▼

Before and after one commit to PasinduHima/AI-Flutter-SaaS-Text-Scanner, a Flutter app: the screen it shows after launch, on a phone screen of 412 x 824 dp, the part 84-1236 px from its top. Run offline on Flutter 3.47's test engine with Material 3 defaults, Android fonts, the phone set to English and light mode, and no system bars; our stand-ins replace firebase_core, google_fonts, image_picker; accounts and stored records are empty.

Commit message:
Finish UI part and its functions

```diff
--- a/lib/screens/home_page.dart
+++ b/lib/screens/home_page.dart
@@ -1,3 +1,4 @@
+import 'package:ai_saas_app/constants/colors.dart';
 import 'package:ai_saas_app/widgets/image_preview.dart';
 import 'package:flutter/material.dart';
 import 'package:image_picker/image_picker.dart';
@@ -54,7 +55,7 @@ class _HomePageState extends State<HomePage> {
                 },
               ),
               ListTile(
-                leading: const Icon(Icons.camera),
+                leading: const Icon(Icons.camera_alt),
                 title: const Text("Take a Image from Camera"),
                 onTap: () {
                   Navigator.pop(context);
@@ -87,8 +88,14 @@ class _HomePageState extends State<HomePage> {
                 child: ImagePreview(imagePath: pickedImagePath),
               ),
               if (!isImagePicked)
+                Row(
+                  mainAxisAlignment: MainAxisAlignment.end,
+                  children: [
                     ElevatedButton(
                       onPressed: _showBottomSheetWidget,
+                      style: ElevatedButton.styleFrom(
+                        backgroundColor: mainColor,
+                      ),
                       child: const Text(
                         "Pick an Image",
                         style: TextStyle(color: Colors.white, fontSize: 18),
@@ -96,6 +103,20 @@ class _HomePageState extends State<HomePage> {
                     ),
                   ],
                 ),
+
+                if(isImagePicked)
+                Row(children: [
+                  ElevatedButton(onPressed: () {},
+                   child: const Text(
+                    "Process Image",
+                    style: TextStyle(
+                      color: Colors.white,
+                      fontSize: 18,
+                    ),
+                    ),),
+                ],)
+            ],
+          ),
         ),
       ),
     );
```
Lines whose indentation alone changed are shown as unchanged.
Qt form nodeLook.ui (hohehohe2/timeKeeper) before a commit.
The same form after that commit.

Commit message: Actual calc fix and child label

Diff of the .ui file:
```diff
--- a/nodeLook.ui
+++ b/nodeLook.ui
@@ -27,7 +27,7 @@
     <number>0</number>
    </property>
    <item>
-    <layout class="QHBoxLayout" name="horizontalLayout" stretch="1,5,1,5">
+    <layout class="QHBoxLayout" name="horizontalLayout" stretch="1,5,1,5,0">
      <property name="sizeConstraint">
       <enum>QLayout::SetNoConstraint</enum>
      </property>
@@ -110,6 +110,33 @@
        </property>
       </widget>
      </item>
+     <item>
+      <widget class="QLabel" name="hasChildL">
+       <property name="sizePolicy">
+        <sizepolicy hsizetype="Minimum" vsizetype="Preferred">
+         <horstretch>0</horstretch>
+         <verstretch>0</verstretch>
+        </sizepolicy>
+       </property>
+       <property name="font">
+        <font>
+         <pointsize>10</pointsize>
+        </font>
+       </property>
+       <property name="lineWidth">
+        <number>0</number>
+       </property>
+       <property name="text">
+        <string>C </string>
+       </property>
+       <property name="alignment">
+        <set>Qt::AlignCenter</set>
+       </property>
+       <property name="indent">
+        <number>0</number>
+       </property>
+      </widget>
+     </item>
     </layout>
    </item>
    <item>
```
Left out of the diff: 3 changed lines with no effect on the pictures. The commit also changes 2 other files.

▲

[What to work on]:
Work out the number of lines in the listing above that hold the string "name". Reply with that number only.

[Expected output]:
10